=== Dataset records ===
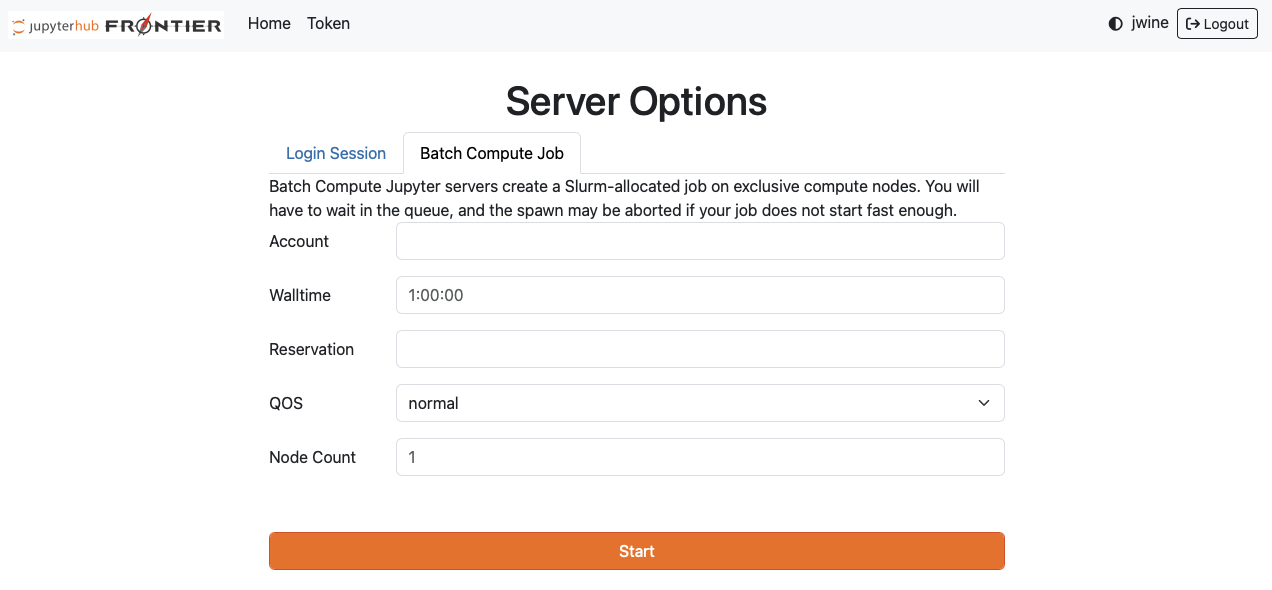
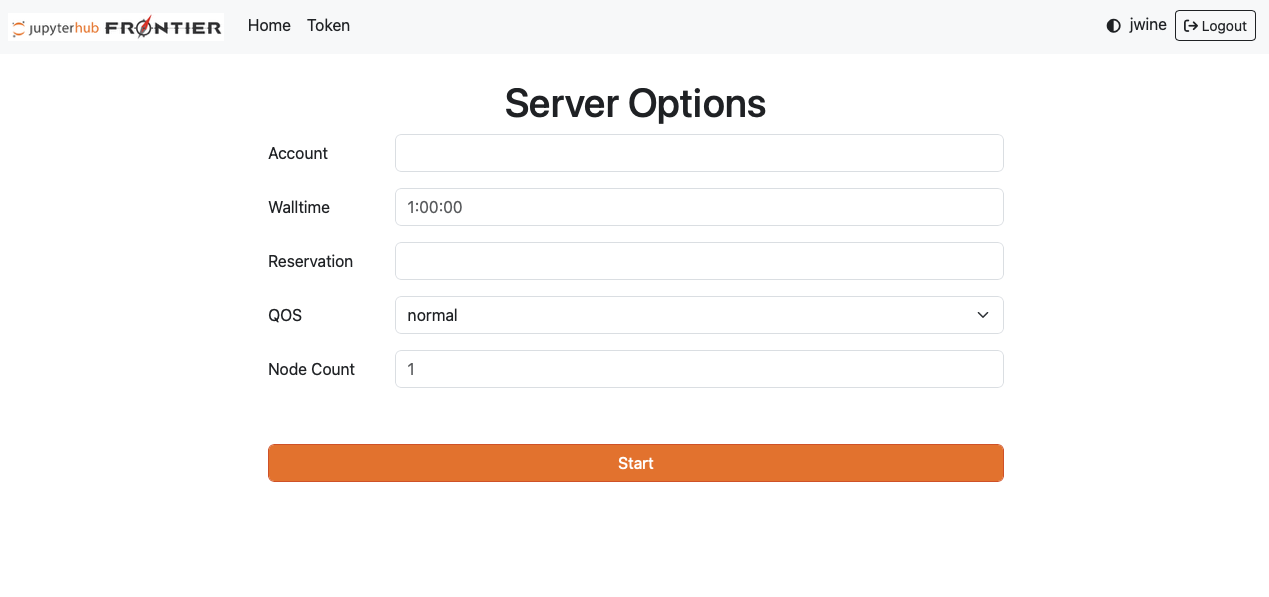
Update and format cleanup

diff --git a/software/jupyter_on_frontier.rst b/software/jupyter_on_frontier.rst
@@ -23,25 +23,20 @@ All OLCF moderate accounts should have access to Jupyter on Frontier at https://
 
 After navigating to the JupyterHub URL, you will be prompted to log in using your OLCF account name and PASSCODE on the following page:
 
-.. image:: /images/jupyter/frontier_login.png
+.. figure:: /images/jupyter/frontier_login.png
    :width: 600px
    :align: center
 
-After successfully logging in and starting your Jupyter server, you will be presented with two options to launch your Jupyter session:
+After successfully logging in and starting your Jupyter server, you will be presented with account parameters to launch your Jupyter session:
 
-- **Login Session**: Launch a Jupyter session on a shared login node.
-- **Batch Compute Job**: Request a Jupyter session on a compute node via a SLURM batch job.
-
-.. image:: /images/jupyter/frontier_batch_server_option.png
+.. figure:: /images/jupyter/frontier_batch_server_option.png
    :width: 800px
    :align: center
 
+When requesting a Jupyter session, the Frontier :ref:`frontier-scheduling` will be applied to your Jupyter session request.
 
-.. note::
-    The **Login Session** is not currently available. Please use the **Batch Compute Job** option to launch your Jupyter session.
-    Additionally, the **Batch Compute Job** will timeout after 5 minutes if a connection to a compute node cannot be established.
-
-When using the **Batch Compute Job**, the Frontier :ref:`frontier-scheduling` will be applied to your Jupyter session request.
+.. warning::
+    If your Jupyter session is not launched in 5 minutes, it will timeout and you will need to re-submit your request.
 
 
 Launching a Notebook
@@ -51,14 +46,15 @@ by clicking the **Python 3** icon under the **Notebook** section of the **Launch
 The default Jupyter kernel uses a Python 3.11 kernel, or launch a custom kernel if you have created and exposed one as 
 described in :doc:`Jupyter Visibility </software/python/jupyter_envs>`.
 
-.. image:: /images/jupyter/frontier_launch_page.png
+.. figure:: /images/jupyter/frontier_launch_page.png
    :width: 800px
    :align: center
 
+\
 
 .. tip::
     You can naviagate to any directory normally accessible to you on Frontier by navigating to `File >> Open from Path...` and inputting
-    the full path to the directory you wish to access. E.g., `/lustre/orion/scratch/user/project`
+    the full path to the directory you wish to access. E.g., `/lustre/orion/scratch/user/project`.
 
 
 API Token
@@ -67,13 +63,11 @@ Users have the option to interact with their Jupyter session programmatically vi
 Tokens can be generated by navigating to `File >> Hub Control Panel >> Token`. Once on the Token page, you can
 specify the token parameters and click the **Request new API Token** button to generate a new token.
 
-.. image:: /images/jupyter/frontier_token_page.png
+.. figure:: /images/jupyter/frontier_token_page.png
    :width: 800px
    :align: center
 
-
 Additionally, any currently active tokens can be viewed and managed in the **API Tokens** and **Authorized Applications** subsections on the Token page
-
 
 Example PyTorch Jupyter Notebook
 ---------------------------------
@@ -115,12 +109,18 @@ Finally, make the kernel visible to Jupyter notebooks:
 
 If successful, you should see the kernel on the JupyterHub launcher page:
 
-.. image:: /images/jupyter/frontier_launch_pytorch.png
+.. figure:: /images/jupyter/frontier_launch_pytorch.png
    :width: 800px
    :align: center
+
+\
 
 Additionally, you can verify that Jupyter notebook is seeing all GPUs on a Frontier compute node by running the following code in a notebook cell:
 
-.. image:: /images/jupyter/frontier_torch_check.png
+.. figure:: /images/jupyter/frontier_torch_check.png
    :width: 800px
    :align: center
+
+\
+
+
===
Find the lines in the records that contain the word "node", then copy every one of them.

-- **Login Session**: Launch a Jupyter session on a shared login node.
-- **Batch Compute Job**: Request a Jupyter session on a compute node via a SLURM batch job.
-    Additionally, the **Batch Compute Job** will timeout after 5 minutes if a connection to a compute node cannot be established.
 Additionally, you can verify that Jupyter notebook is seeing all GPUs on a Frontier compute node by running the following code in a notebook cell:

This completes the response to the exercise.